WASHINGTON — One of the lasting legacies of Michele Bachmann’s boom-and-bust presidential campaign will be the legal headaches she still carries from it, including a newly revealed investigation into potential campaign finance violations from the Office of Congressional Ethics.
But what is the OCE? In the word jumble of bureaucratic Washington acronyms, OCE is certainly not the most prominent. But in the realm of government ethics watchdogs, the five-year-old House agency actually plays a fairly prominent role.
Congress founded the OCE in 2008, establishing an outside ethics review organization, good government activists say, because of a lack of confidence in the standing House ethics panel.
The office serves as a sort of grand jury, investigating potential ethical lapses by members, staffers and officers in the House (the Senate has its own ethics panel), forwarding cases with sufficient evidence to the House Ethics Committee for further investigation and potentially formal punishment.
The OCE filled a bit of a loophole in the congressional ethics rulebook. Before OCE’s inception, the House Ethics Committee would only investigate potential ethics violations if it was tipped off by members of Congress themselves. OCE can look into tips from any source, be it a tipster, a Federal Elections Commission filing, or even a news report, as long as two of the group’s eight board members vote to do so.
Before 2008, “there was no cop on the beat for members of Congress other than the Ethics Committee, which was made up, of course, of members of Congress,” Stephen Spaulding, staff counsel at the government watchdog group Common Cause, said. “For too long, they’ve operated without someone looking over their shoulder. The OCE provides that accountability.”
How an investigation works
As soon as the office initiates an investigation, it informs both the ethics committee and the member in question, then dives in, looking at documents and conducting interviews with would-be witnesses who choose to cooperate (unlike the Ethics Committee, the OCE has no subpoena power).
A preliminary investigation takes 30 days, OCE senior counsel Bill Cable said, at which point the board decides if there’s probable cause to continue digging. If there is, the office can conduct a second 45-day investigative phase (which is where the Bachmann inquiry is, according to the Daily Beast). But doing so commits the OCE to filing a report on the matter with the Ethics Committee, either recommending further review or not. The Ethics Committee would then decide whether to do its own investigation and determine appropriate punishment.

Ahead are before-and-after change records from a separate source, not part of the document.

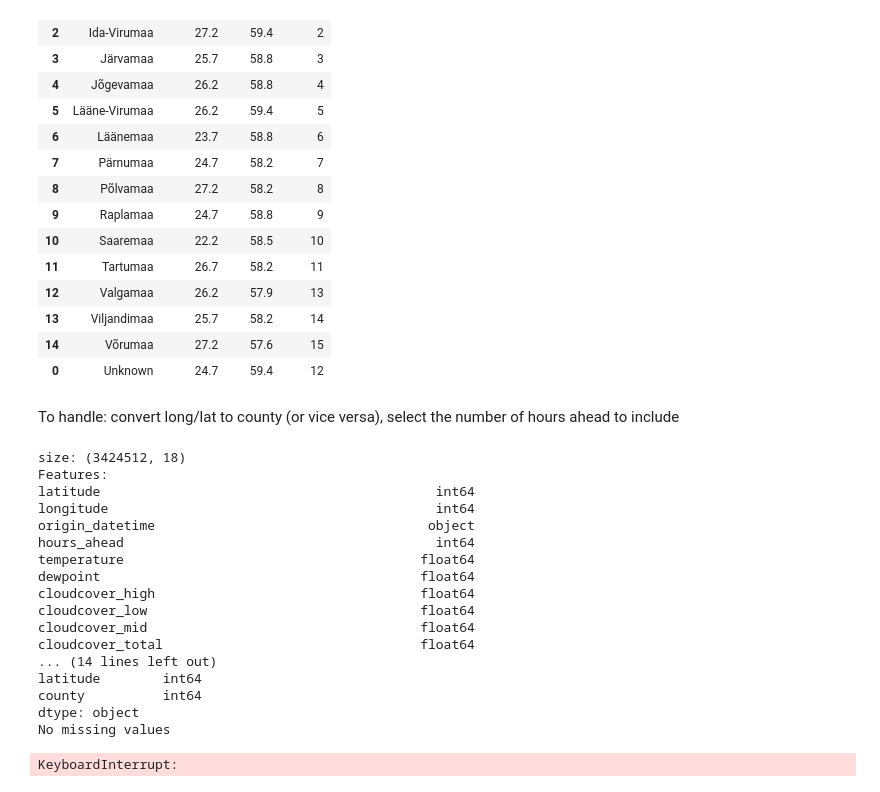
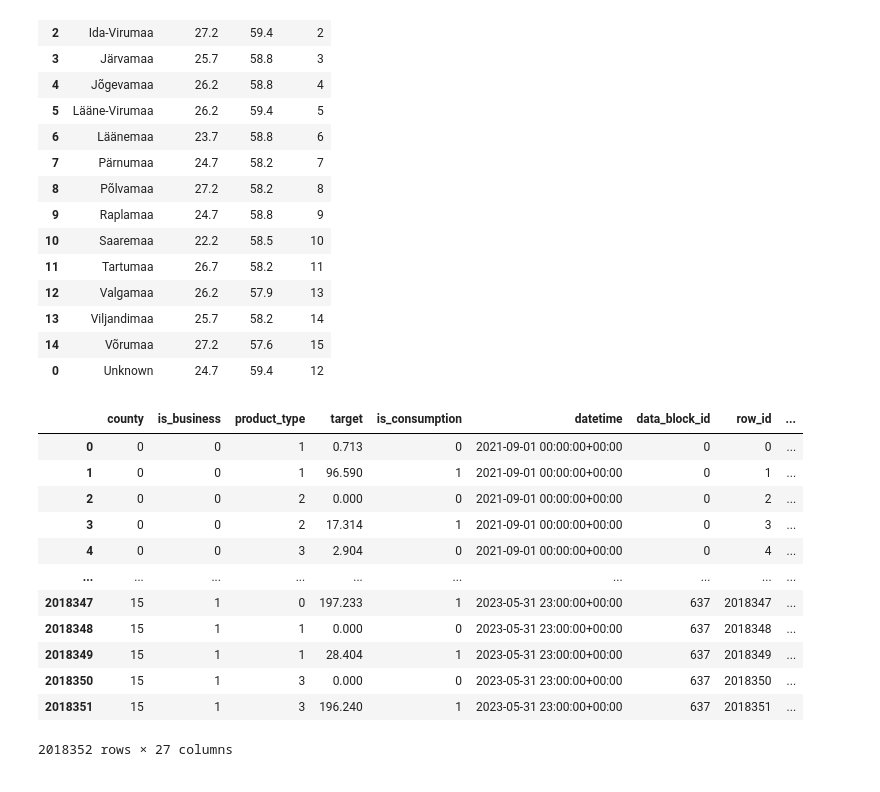
Before and after one commit to Musone/Predict-Energy-Behavior-of-Prosumers, a Jupyter notebook: main.ipynb, the cells around one changed output. Saved outputs shown, nothing was run; the diff lists cells and outputs as text; code cells hidden in the pictures.

Commit message:
Fixed faulty merge due to floating point. Now have complete implementation of adding weather info.

```diff
--- a/main.ipynb
+++ b/main.ipynb
@@ -295,58 +296,47 @@ weather_station_to_county_df_short
 | 13 | Viljandimaa | 25.7 | 58.2 | 14 |
 | 14 | Võrumaa | 27.2 | 57.6 | 15 |
 | 0 | Unknown | 24.7 | 59.4 | 12 |
-# %% [markdown]
-To handle: convert long/lat to county (or vice versa), select the number of hours ahead to include
 # %%
 def add_weather_forecast(df,forecast_df,weather_station_to_county_df_short):
 
-    # Subset the weather forecast to relevant columns and add county number
-    forecast_df['longitude']= (10* forecast_df['longitude']).astype('int64')
-    forecast_df['latitude']= (10* forecast_df['latitude']).astype('int64')
+    # Multiply by 1000 and round to int to prevent floating point equality on merge
+    forecast_df['longitude'] = np.round(1000 * forecast_df['longitude']).astype('int64')
+    forecast_df['latitude'] = np.round(1000 * forecast_df['latitude']).astype('int64')
 
-    print_df_info(forecast_df)
-    weather_station_to_county_df_short['longitude']= (10* weather_station_to_county_df_short['longitude']).astype('int64')
-    weather_station_to_county_df_short['latitude']= (10* weather_station_to_county_df_short['latitude']).astype('int64')
+    weather_station_to_county_df_short['longitude']= np.round(1000 * weather_station_to_county_df_short['longitude']).astype('int64')
+    weather_station_to_county_df_short['latitude']= np.round(1000 * weather_station_to_county_df_short['latitude']).astype('int64')
 
-    print_df_info(weather_station_to_county_df_short)
+    # Create table with relevant forecasts and county numbers
     weather_forecast_short = pd.merge(forecast_df, weather_station_to_county_df_short, how = 'right', on =['longitude','latitude'])
+
     weather_forecast_short['forecast_datetime'] = pd.to_datetime(weather_forecast_short['forecast_datetime'], utc = True)
+
     df['datetime'] = pd.to_datetime(df['datetime'], utc = True)
 
-    print_df_info(weather_forecast_short)
-    weather_forecast_short = weather_forecast_short.rename(columns = {"forecast_datetime":"datetime"})
+    # Select only forecasts one day ahead
+    weather_forecast_1d = weather_forecast_short[weather_forecast_short['hours_ahead'] <= 24]
 
-    # Select only forecasts one and two hours ahead
-    weather_forecast_1d = weather_forecast_short[weather_forecast_short['hours_ahead'] <= 24]
-    #weather_forecast_2h = weather_forecast_short[weather_forecast_short['hours_ahead'] == 2]
-    #print_df_info(weather_forecast_1d)
-    #print_df_info(df)
+    # Merge into the target dataframe
+    weather_forecast_1d = weather_forecast_1d.rename(columns = {"forecast_datetime":"datetime"})
+    df = pd.merge(df, weather_forecast_1d, how = 'left', on = ['county','datetime'], suffixes = ('','_w'))
 
-
-    df = pd.merge(df, weather_forecast_1d, how = 'left', on = ['county','datetime'])#, suffixes = ('','_1h'))
-    #df = pd.merge(df, weather_forecast_2h, how = 'left', left_on = ['county','datetime'], right_on = ['county','forecast_datetime'], suffixes = ('_1h','_2h'))
-
+    # Remove completely irrelevant/false columns created by merge
+    df = df.drop(["latitude", "longitude", "county_name", "data_block_id_w", "origin_datetime"], axis = 1)
 
     return df
 # %%
-test_output = add_weather_forecast(train_df.iloc[0:2995,:], forecast_weather_df, weather_station_to_county_df_short)
-test_output
+test_output = add_weather_forecast(train_df, forecast_weather_df, weather_station_to_county_df_short)
 # %% [output]
+|  | county | is_business | product_type | target | is_consumption | datetime | data_block_id | row_id | ... |
+| 0 | 0 | 0 | 1 | 0.713 | 0 | 2021-09-01 00:00:00+00:00 | 0 | 0 | ... |
+| 1 | 0 | 0 | 1 | 96.590 | 1 | 2021-09-01 00:00:00+00:00 | 0 | 1 | ... |
+| 2 | 0 | 0 | 2 | 0.000 | 0 | 2021-09-01 00:00:00+00:00 | 0 | 2 | ... |
+| 3 | 0 | 0 | 2 | 17.314 | 1 | 2021-09-01 00:00:00+00:00 | 0 | 3 | ... |
+| 4 | 0 | 0 | 3 | 2.904 | 0 | 2021-09-01 00:00:00+00:00 | 0 | 4 | ... |
+| ... | ... | ... | ... | ... | ... | ... | ... | ... | ... |
+| 2018347 | 15 | 1 | 0 | 197.233 | 1 | 2023-05-31 23:00:00+00:00 | 637 | 2018347 | ... |
+| 2018348 | 15 | 1 | 1 | 0.000 | 0 | 2023-05-31 23:00:00+00:00 | 637 | 2018348 | ... |
+| 2018349 | 15 | 1 | 1 | 28.404 | 1 | 2023-05-31 23:00:00+00:00 | 637 | 2018349 | ... |
+| 2018350 | 15 | 1 | 3 | 0.000 | 0 | 2023-05-31 23:00:00+00:00 | 637 | 2018350 | ... |
+| 2018351 | 15 | 1 | 3 | 196.240 | 1 | 2023-05-31 23:00:00+00:00 | 637 | 2018351 | ... |
-size: (3424512, 18)
-Features:
-latitude                                           int64
-longitude                                          int64
-origin_datetime                                   object
-hours_ahead                                        int64
-temperature                                      float64
-dewpoint                                         float64
-cloudcover_high                                  float64
-cloudcover_low                                   float64
-cloudcover_mid                                   float64
-cloudcover_total                                 float64
-... (14 lines left out)
-latitude        int64
-county          int64
-dtype: object
-No missing values
+2018352 rows × 27 columns
-KeyboardInterrupt:
```
Also changed, not shown: parts of 3 cells of this notebook.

If the Ethics Committee takes up the case, the OCE filing becomes public. But if it chooses not to follow up, the report comes out at the end of a congressional session anyway, revealing when the board decided not to investigate potential ethical lapses.
“The public disclosure is what spurs the House Committee on Ethics to do their jobs,” said Bill Frenzel, a former Minnesota congressman who sits on the OCE’s board of directors. “I think when we sit there we think of ourselves as kind of a grand jury but we are very conscious of the fact that we don’t find guilt or innocence. We simply send the case forward with info or let it go.”
In Bachmann’s case, which OCE officals would not discuss, investigators are likely trying to figure out two things: Whether there were, as a former staffer alleges, improper payments to campaign operatives from her political action committee, and, since OCE and the ethics panel only have jurisdiction over House members and not campaign staffers, whether Bachmann herself knew about them.
In a Monday statement, Bachmann’s lawyer said: “There are no allegations that the congresswoman engaged in any wrongdoing. We are constructively engaged with the OCE and are confident that at the end of their review the OCE board will conclude that congresswoman Bachmann did not do anything inappropriate.”
Members tried to cut its funding
The OCE only sends about one-third of its total investigations on to the Ethics Committee, Cable said. In 2011-12, it took up 32 cases and recommended the Ethics Committee consider 13 of them.
Still, House members have a tense relationship with the office, often accusing it of going after potential ethics violations too vigorously. In 2011, North Carolina Democratic Rep. Melvin Watt tried to amend an appropriations bill to slash the office’s budget by 40 percent. Watt, who had been cleared by an OCE investigation the year before, said the office was “unfair, undemocratic, and they have singled people out.” The amendment failed, though it garnered 102 votes (Bachmann, campaigning for president, did not vote).
Good government advocates say there’s an easy answer for lawmakers’ reticence: No one wants their conduct to be investigated, especially if said investigations might become public.
“We think the OCE does a terrific job,” said Melanie Sloan, the executive director of Citizens for Responsibility and Ethics in Washington. “They have forced the Ethics Committee to be much more aggressive than it was previously.”
Frenzel said that House members can’t be too upset with the job the OCE does — after all, members have to reauthorize the board every two years, at the beginning of a new congressional session.
“We believe they wouldn’t have created it and kept it going unless they thought we were doing some good,” he said.
Devin Henry can be reached at firstname.lastname@example.org. Follow him on Twitter: @dhenry